Getting some video would even be better though.


#3

Yeah, I think that’s what he needs to do, and I tell him but is there anyway to correct what he’s doing with drills or any tricks or anything? I don’t know if it’s just his age or him or both, but he has trouble just listening and watching me and correcting his motion.


#4

My son had typical issues and his problem was he was “getting around” the ball and not staying on top. You mentioned a 45 degree spin on the ball. That is typical of a pitcher who is rotating his hand on the ball during delivery. I would either put some electical tape around the ball or color 1/2 the ball. Then when he is staying on top/behind the ball he will see the ball rotating as the tape or coloring won’t be wobbling.

The other thing I would look at is to ensure his arm slot doesn’t get too far away from his body, either behind his head or out away from his body. Pitching along a fence can help him reach straight back and come straight forward. Occasionaly kids want to throw hard so they reach way back behind their head but that makes it difficult for them to come straight towards the plate so they have to compensate.


#5

Just to improve on dave78063’s quote, use a sharpie and color 1/2 of 1 baseball then you really see the roll of the ball if your son hold the spilt of the color right between his index and middle fingers.

You want to know how to get a 9 year old to listen to you better? Aren’t asking for much are you, my youngest is 14 and still has a 3 minute attention span before the birds are more interesting than me. Honestly when I got my kids to a professional that they built a relationship with then they listened more, maybe they believed him more, but something was definately different and now all I do is catch bullpens and remind him what his coach was working on.

By the way here is the link to my youngest sons pitching log, look at 9 and then at 14, of course at 9 is when he started going to a pitching instructor…I think it will help you stay motivated about your 9 year old.

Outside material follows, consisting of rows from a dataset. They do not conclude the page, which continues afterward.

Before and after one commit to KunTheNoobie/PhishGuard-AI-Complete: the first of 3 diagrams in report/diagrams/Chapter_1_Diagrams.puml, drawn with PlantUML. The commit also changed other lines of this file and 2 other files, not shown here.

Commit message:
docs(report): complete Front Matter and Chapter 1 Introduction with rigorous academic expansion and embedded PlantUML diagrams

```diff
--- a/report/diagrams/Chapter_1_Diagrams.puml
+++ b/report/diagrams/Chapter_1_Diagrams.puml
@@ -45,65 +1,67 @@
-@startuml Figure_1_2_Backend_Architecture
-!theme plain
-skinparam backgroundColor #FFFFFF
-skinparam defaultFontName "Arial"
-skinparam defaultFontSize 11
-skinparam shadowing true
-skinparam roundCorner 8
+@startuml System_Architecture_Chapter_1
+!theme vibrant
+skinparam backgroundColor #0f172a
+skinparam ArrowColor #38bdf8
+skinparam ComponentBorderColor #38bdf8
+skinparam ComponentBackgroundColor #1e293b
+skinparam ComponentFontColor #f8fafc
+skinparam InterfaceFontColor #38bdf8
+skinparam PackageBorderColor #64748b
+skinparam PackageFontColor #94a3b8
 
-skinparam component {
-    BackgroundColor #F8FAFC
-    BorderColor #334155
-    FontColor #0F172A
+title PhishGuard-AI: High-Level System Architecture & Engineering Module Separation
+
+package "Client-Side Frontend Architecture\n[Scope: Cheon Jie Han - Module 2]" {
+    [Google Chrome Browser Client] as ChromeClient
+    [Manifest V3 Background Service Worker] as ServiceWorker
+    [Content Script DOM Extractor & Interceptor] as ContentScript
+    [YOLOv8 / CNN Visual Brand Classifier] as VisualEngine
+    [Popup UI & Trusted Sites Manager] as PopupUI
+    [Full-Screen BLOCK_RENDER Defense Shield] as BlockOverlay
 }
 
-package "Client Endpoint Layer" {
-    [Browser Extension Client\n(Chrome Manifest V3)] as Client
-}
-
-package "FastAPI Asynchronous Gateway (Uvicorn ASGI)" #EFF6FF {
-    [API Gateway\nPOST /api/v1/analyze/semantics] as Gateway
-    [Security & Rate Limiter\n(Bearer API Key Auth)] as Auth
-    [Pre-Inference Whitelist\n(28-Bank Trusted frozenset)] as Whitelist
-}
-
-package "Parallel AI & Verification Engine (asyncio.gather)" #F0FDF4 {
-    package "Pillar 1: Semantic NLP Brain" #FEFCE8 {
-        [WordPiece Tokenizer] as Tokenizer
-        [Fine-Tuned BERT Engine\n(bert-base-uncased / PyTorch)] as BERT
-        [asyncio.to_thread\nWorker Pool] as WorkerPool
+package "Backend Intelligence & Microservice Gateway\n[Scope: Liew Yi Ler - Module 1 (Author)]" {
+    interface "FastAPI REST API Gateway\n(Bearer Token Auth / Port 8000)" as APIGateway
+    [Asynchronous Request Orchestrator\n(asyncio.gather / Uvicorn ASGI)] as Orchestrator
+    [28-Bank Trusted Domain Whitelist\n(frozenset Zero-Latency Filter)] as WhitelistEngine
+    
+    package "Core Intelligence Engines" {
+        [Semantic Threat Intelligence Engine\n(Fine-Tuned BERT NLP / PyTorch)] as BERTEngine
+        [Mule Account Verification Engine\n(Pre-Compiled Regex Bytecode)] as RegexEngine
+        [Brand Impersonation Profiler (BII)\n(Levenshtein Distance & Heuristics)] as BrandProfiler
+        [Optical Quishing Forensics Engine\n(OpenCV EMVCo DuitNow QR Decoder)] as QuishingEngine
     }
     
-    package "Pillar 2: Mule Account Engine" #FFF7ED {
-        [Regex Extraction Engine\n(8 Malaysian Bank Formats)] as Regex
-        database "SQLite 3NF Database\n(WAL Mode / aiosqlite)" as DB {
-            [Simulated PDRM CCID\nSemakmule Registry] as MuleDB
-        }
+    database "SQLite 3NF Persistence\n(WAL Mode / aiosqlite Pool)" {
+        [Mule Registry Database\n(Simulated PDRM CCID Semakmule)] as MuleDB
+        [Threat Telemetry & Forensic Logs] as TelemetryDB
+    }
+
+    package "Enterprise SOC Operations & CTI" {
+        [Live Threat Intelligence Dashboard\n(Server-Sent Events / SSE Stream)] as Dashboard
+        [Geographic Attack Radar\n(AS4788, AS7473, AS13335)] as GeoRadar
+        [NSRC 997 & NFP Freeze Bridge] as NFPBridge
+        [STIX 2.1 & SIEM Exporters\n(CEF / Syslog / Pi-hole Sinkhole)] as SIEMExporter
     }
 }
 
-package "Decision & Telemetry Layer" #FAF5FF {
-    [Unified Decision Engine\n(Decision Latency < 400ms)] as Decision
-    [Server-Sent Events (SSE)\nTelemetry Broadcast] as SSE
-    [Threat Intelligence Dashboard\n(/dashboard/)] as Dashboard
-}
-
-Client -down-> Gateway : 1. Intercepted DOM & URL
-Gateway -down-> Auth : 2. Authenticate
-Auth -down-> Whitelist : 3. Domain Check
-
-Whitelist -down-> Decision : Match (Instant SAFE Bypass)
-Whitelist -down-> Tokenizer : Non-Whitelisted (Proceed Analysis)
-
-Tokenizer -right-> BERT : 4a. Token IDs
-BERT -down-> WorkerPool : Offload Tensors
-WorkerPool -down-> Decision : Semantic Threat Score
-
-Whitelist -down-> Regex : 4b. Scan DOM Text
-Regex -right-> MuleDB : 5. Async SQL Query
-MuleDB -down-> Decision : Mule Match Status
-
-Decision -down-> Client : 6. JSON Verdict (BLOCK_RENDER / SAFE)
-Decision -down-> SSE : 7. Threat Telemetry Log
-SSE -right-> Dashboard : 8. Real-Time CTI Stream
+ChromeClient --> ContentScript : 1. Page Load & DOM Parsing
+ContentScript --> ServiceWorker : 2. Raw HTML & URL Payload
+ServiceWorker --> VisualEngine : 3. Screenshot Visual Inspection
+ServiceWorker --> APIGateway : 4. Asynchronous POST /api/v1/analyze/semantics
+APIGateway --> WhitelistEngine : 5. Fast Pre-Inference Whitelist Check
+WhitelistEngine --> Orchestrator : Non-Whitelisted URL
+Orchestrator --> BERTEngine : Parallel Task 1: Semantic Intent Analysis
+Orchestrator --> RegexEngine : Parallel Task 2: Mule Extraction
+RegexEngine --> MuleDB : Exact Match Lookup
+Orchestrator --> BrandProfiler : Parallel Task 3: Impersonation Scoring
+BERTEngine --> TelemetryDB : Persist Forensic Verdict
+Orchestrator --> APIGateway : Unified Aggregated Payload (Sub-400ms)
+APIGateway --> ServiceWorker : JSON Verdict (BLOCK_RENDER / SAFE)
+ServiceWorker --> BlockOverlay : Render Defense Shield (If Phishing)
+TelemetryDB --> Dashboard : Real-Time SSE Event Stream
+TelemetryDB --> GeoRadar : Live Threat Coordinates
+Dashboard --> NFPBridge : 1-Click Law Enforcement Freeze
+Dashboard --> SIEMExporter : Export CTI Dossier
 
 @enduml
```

Good Luck to him!!!

http://www.letstalkpitching.com/phpBB2/viewtopic.php?t=13879&postdays=0&postorder=asc&start=0


#6

My son is a 9 year old lefty too. Welcome to the club!

From my experience, and granted there is no video of your son so this is pure speculation, but the fact that he is missing outside to right-handed batters suggests to me he may be opening up: glove not firm out front but rather swinging to the right, and his stride leg is landing open, that is, to the right instead of straight at the catcher. These are common problems in youth pitchers and they will cause outside/high balls.

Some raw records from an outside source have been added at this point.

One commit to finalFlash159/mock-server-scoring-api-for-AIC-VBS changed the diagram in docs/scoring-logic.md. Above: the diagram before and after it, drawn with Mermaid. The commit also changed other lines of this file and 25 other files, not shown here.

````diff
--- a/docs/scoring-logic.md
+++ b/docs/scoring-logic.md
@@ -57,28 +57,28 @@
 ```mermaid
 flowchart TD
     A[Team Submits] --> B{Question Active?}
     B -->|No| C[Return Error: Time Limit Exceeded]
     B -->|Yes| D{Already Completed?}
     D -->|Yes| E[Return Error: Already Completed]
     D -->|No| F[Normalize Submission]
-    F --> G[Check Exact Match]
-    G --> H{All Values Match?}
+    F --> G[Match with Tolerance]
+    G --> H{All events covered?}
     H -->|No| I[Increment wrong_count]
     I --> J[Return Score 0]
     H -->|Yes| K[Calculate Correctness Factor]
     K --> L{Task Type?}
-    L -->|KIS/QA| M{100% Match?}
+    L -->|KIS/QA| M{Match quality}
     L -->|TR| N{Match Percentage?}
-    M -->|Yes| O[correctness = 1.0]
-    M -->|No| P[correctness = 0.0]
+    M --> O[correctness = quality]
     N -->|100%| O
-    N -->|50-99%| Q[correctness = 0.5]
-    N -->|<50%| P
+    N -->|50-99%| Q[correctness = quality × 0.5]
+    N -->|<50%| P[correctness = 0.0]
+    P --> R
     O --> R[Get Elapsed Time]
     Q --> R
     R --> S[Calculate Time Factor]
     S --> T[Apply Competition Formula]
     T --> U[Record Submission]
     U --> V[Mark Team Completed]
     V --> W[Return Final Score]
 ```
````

You may also consider changing the side of the rubber he pitches from. When my lefty son was 8 he was wild (par for 8 year olds :lol:) from the left side of the rubber, mostly missing inside on righties. Something told me the “angle” to the batter was taxing him and so I put him on the glove (right) side of the rubber, which makes for a more direct, straight pitch at the catcher. Bingo, his control improved remarkably. Now, he’s 9 and bigger and stronger and recently tried the left side of the rubber again, and prefers it, in fact he just threw his best game from that side.

If nothing else, changing the side of the rubber may be the psychological boost your son needs.


#7

[quote=“south paw”]My son is a 9 year old lefty too. Welcome to the club!

From my experience, and granted there is no video of your son so this is pure speculation, but the fact that he is missing outside to right-handed batters suggests to me he may be opening up: glove not firm out front but rather swinging to the right, and his stride leg is landing open, that is, to the right instead of straight at the catcher. These are common problems in youth pitchers and they will cause outside/high balls.[/quote]
:allgood:
Flying open, dropping or pulling the glove can lead to early shoulder rotation which often results on missing to the throwing arm side.

The shoulders want to square up to the target. When you start on the throwing arm side of the rubber and especially if you sride to the throwing arm side, there’s a good chance that you’ll have to shift your posture (i.e. lean to the glove side) to help square up the shoulders. This late posture change leads to control issues (and a non-repeatable delivery).


#8

Check his step. Stepping out, toward third for a lefty, is the easiest correction.